> **WHAT NEEDS TO BE DONE**:
A word-for-word copy of the data is what's wanted, with no pictures.

[DATASET RECORDS]

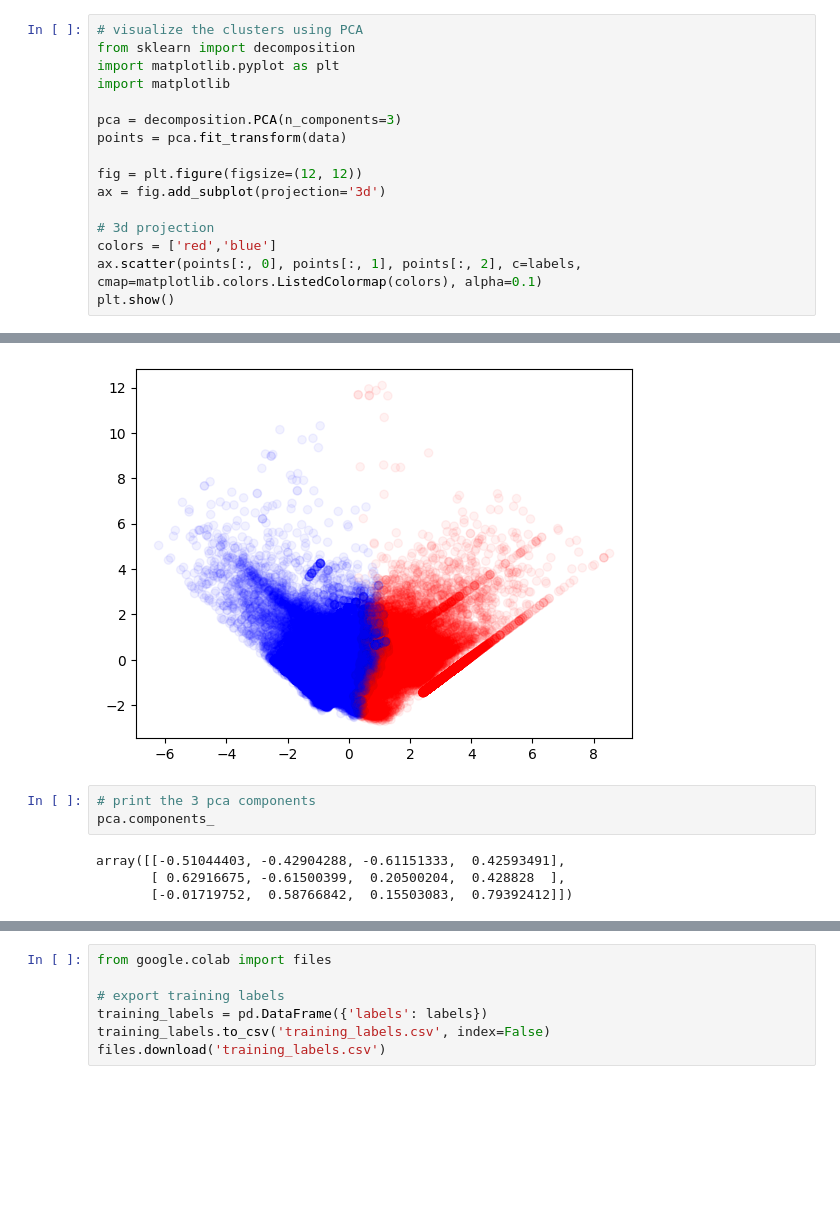
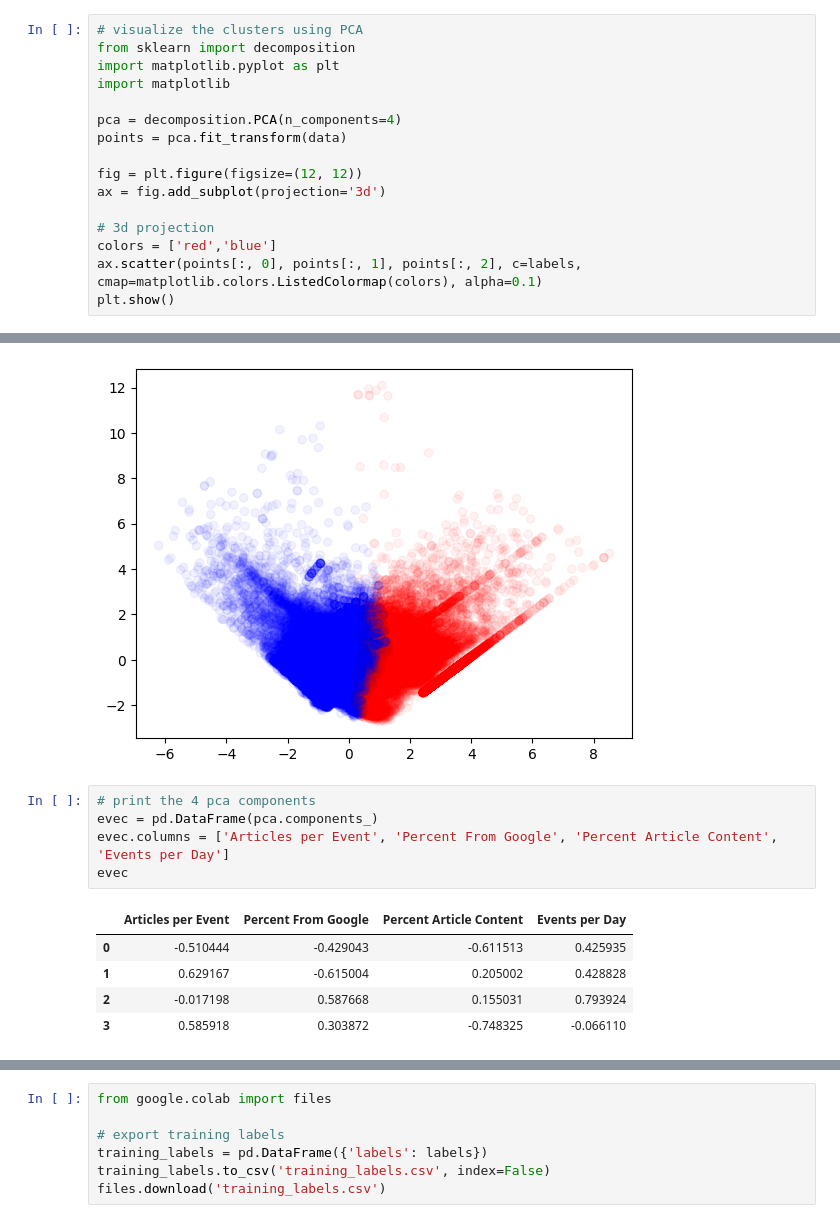
Before and after one commit to Data-ScienceHub/ETM, a Jupyter notebook: Final/Clustering/Clustering.ipynb, the cells around one changed output, grey strips where cells are left out. Drawn from its saved outputs; the diff is of its cells as text; blank space fills up the shorter version.

```diff
--- a/Final/Clustering/Clustering.ipynb
+++ b/Final/Clustering/Clustering.ipynb
@@ -168,7 +168,7 @@ from sklearn import decomposition
 import matplotlib.pyplot as plt
 import matplotlib
 
-pca = decomposition.PCA(n_components=3)
+pca = decomposition.PCA(n_components=4)
 points = pca.fit_transform(data)
 
 fig = plt.figure(figsize=(12, 12))
@@ -186,10 +186,14 @@ plt.scatter(points[:, 0], points[:, 1], c=labels, cmap=matplotlib.colors.ListedC
 plt.show();
 # %% [output]
 [figure]
-# %%
-# print the 3 pca components
-pca.components_
-# %% [output]
-array([[-0.51044403, -0.42904288, -0.61151333,  0.42593491],
-       [ 0.62916675, -0.61500399,  0.20500204,  0.428828  ],
-       [-0.01719752,  0.58766842,  0.15503083,  0.79392412]])
+# %%
+# print the 4 pca components
+evec = pd.DataFrame(pca.components_)
+evec.columns = ['Articles per Event', 'Percent From Google', 'Percent Article Content', 'Events per Day']
+evec
+# %% [output]
+|  | Articles per Event | Percent From Google | Percent Article Content | Events per Day |
+| 0 | -0.510444 | -0.429043 | -0.611513 | 0.425935 |
+| 1 | 0.629167 | -0.615004 | 0.205002 | 0.428828 |
+| 2 | -0.017198 | 0.587668 | 0.155031 | 0.793924 |
+| 3 | 0.585918 | 0.303872 | -0.748325 | -0.066110 |
```
Also changed, not shown: parts of 3 cells of this notebook.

[/DATASET RECORDS]

> **EXERCISE SOLUTION**:
Before and after one commit to Data-ScienceHub/ETM, a Jupyter notebook: Final/Clustering/Clustering.ipynb, the cells around one changed output, grey strips where cells are left out. Drawn from its saved outputs; the diff is of its cells as text; blank space fills up the shorter version.

```diff
--- a/Final/Clustering/Clustering.ipynb
+++ b/Final/Clustering/Clustering.ipynb
@@ -168,7 +168,7 @@ from sklearn import decomposition
 import matplotlib.pyplot as plt
 import matplotlib
 
-pca = decomposition.PCA(n_components=3)
+pca = decomposition.PCA(n_components=4)
 points = pca.fit_transform(data)
 
 fig = plt.figure(figsize=(12, 12))
@@ -186,10 +186,14 @@ plt.scatter(points[:, 0], points[:, 1], c=labels, cmap=matplotlib.colors.ListedC
 plt.show();
 # %% [output]
 [figure]
-# %%
-# print the 3 pca components
-pca.components_
-# %% [output]
-array([[-0.51044403, -0.42904288, -0.61151333,  0.42593491],
-       [ 0.62916675, -0.61500399,  0.20500204,  0.428828  ],
-       [-0.01719752,  0.58766842,  0.15503083,  0.79392412]])
+# %%
+# print the 4 pca components
+evec = pd.DataFrame(pca.components_)
+evec.columns = ['Articles per Event', 'Percent From Google', 'Percent Article Content', 'Events per Day']
+evec
+# %% [output]
+|  | Articles per Event | Percent From Google | Percent Article Content | Events per Day |
+| 0 | -0.510444 | -0.429043 | -0.611513 | 0.425935 |
+| 1 | 0.629167 | -0.615004 | 0.205002 | 0.428828 |
+| 2 | -0.017198 | 0.587668 | 0.155031 | 0.793924 |
+| 3 | 0.585918 | 0.303872 | -0.748325 | -0.066110 |
```
Also changed, not shown: parts of 3 cells of this notebook.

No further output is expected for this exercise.